In the past decade, Greek yogurt has morphed into one of America’s most popular breakfast and snack items. In fact, from 2007 to 2012, the production of Greek yogurt in New York state nearly tripled, going from 106,000 to 315,000 tons a year. And for good reason: it’s absolutely delicious, full of gut-friendly microbes, and jam-packed with nearly twice the protein found in many other yogurt types. But there’s always a downside. Greek yogurt’s production process leaves behind literal tons of wasted whey (the liquid part of yogurt). In 2012, New York state produced 315,000 tons of the yogurt and left 630,000 tons of whey behind as waste. But in a paper out this month, researchers say they’ve figured a way to use bacteria and the otherwise wasted whey to create biofuel and food for livestock.
Greek yogurt is what’s known as strained yogurt. That straining process gives the dairy product its creamy, thick texture. But the process itself involves removing most of the liquid whey. One batch of whey isn’t all that much. But when you multiply that by the amount of Greek yogurt being produced today, it adds up pretty quickly. Technically whey is mostly water—about 93 to 95 percent water, in fact. But the rest is composed of lactose (the sugar found in milk) and a much smaller amount of calcium, phosphorus, magnesium, and potassium. Not all of these elements are safe to dump en masse into a water system or the ground. In fact, according to Iceland’s Reykjavik Grapevine, which did an investigation into whey waste not only from Greek yogurt but also from other similarly made dairy products like Skyr, a 2007 whey spill in Wisconsin caused a huge number of fish to die on the Milwaukee River.

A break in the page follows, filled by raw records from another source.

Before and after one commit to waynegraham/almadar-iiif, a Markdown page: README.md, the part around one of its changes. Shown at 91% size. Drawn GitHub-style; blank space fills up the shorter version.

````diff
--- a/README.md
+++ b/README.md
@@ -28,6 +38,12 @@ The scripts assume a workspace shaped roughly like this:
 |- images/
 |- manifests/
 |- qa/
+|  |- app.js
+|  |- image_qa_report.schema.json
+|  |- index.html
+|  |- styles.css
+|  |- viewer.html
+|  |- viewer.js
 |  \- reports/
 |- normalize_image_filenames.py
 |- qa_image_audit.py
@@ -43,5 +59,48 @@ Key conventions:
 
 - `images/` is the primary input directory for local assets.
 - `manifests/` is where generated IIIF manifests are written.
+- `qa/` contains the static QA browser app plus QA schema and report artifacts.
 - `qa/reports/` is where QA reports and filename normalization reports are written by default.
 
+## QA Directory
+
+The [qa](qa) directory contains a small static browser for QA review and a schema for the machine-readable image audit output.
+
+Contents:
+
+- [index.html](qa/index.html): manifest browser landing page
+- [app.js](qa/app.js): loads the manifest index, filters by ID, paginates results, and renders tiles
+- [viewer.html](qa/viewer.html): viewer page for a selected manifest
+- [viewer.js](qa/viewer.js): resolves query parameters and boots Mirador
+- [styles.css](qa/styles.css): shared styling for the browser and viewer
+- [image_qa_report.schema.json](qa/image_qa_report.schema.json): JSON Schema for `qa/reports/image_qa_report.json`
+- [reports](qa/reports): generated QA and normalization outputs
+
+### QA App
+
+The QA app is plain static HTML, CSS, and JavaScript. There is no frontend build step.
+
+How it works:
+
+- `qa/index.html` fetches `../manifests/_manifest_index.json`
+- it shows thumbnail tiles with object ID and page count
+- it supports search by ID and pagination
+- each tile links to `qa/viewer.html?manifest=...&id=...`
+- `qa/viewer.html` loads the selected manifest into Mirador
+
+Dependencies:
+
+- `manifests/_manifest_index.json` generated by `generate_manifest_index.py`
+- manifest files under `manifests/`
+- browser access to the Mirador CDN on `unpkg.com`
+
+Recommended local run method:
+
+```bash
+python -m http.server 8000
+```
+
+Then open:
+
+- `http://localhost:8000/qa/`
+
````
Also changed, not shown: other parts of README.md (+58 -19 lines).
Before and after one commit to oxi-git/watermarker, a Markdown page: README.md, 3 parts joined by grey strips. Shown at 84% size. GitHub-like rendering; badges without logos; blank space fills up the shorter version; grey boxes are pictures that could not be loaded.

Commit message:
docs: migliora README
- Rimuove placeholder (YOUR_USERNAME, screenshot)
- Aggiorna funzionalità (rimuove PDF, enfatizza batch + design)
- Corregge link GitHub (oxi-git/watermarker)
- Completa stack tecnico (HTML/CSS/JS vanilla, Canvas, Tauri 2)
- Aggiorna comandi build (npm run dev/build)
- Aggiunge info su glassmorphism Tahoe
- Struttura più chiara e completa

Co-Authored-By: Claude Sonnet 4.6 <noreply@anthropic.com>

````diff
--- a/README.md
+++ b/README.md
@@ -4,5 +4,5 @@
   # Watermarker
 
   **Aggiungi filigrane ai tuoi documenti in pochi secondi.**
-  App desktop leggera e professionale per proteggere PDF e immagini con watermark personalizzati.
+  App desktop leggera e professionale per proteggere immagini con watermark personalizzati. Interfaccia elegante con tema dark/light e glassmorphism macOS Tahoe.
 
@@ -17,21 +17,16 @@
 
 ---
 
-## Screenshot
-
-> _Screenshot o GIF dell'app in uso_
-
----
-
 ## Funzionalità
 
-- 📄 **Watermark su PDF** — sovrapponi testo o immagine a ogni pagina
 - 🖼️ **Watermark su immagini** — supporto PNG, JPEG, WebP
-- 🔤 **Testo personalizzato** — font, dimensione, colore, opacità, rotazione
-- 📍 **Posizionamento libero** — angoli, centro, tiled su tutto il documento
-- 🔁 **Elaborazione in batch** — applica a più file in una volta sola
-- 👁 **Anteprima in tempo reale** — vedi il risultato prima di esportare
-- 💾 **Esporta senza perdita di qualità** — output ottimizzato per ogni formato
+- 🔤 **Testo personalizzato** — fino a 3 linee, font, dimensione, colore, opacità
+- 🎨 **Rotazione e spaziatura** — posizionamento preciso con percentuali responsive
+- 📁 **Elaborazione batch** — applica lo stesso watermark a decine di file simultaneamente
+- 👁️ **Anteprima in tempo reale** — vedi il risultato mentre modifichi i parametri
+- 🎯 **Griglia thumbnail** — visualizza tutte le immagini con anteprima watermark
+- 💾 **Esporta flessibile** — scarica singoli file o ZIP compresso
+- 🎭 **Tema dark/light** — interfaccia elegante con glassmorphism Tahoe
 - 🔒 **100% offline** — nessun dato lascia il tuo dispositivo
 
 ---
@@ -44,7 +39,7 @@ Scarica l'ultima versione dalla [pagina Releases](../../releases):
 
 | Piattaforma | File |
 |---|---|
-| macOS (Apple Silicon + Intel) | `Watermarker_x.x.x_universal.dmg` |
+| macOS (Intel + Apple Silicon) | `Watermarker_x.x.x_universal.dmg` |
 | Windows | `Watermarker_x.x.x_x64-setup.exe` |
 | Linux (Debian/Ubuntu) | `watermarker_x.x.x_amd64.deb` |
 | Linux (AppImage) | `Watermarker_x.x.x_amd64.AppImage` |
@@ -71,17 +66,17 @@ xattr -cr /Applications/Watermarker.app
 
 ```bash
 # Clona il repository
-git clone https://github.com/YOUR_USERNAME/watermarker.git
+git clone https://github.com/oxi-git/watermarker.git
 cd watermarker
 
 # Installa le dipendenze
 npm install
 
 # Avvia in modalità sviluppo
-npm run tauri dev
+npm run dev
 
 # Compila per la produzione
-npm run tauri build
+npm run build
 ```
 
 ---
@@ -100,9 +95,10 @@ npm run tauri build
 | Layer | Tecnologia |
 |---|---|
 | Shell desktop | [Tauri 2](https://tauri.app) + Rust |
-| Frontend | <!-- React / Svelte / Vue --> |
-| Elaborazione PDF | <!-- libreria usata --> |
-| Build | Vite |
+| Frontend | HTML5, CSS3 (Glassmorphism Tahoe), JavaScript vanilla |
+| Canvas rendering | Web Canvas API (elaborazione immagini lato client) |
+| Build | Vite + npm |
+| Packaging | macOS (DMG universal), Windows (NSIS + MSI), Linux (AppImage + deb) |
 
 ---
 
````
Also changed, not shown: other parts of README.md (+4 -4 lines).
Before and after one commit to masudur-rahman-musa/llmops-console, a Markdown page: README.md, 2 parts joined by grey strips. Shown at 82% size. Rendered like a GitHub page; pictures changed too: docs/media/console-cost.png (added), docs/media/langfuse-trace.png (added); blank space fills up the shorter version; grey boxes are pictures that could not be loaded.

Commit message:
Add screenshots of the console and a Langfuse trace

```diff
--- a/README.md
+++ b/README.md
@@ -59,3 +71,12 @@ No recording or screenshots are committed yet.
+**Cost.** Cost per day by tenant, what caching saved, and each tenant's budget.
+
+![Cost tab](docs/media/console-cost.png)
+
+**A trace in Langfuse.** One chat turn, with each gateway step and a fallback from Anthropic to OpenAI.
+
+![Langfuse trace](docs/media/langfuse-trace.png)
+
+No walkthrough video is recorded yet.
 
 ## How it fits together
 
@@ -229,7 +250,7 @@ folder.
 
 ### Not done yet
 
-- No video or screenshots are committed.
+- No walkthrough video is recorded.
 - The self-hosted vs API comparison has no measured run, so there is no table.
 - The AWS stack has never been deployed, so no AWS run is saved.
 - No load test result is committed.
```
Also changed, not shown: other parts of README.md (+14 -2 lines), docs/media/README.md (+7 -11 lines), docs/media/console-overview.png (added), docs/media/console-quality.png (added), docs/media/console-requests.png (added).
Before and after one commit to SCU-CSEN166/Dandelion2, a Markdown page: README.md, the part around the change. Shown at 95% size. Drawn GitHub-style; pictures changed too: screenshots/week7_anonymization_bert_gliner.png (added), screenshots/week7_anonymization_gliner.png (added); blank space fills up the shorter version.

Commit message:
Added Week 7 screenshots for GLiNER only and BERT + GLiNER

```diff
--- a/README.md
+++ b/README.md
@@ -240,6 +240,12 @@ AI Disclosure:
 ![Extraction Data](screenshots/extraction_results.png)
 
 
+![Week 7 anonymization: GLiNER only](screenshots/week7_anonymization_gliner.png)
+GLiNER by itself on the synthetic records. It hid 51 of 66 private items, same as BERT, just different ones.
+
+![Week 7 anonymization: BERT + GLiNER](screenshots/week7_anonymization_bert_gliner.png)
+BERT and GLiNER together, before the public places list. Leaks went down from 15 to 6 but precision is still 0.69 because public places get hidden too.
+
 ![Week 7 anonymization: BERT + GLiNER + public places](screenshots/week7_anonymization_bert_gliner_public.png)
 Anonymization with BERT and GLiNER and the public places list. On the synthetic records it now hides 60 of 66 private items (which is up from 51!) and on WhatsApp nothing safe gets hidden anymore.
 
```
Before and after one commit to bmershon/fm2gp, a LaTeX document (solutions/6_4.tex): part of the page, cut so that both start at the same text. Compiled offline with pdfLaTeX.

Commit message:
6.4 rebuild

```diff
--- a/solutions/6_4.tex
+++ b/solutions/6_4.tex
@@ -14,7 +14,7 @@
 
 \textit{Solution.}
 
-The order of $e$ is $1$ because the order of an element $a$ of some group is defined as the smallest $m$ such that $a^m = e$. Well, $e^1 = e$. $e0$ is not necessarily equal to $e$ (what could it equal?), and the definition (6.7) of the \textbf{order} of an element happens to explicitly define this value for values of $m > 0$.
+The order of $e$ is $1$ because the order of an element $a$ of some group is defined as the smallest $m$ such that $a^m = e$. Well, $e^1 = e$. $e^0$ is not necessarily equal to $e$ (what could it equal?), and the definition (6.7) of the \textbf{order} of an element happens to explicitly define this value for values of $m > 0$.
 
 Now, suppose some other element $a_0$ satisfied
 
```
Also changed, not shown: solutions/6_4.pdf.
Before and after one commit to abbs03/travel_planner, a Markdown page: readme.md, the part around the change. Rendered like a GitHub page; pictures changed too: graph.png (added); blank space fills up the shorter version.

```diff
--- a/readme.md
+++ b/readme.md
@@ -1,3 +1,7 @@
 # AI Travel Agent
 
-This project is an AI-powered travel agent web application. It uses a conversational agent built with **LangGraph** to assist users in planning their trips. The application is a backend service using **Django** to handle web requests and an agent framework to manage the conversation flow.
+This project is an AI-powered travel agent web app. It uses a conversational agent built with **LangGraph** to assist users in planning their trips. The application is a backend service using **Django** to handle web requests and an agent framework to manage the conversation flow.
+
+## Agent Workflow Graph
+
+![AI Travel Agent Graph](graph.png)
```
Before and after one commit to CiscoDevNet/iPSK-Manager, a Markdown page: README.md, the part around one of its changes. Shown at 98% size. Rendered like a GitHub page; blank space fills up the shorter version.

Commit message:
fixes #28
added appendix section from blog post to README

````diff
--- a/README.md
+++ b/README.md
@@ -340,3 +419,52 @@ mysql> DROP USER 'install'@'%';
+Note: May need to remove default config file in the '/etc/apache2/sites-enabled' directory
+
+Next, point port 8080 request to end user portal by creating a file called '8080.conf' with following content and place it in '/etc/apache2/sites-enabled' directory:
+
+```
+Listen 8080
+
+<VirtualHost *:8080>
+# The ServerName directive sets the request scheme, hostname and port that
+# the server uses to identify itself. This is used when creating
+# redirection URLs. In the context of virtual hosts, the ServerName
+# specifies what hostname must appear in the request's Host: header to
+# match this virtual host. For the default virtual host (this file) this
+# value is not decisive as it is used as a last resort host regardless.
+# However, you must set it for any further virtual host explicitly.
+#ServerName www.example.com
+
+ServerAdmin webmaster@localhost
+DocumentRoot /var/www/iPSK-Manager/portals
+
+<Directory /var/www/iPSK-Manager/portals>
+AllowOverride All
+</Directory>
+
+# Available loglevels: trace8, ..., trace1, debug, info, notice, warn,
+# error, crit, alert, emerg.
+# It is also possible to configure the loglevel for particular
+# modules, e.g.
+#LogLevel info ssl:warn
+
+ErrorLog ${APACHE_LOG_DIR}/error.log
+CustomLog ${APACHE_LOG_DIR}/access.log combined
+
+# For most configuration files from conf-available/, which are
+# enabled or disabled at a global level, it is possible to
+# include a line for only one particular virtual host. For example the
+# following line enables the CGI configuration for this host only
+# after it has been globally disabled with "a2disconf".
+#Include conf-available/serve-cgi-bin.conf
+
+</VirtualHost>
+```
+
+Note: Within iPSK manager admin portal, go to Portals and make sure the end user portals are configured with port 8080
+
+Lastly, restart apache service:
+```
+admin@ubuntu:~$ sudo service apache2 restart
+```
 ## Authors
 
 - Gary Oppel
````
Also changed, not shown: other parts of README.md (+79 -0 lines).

The United States manufactures most of its Greek yogurt in upstate New York, where large trucks of wasted whey are then whisked off to sewage treatment plants. But Lars Angenent, a microbiologist at Cornell University and the University of Tübingen in Germany, thinks he has a better idea.
Whey is made up of lactose, fructose, and lactic acid. Bacteria love sugar. So Angenent and his team combined the waste with a group of anaerobic bacteria, which eventually produced two compounds: caproic acid and caprylic acid. These two products can do a few things. When left by themselves, they are what’s known as green antimicrobials. If produced in significant quantities, farmers can add them to their feed as a replacement for antibiotics. Theoretically, this would be better than using more powerful antibiotics in animal feed, which can lead to antibiotic resistance.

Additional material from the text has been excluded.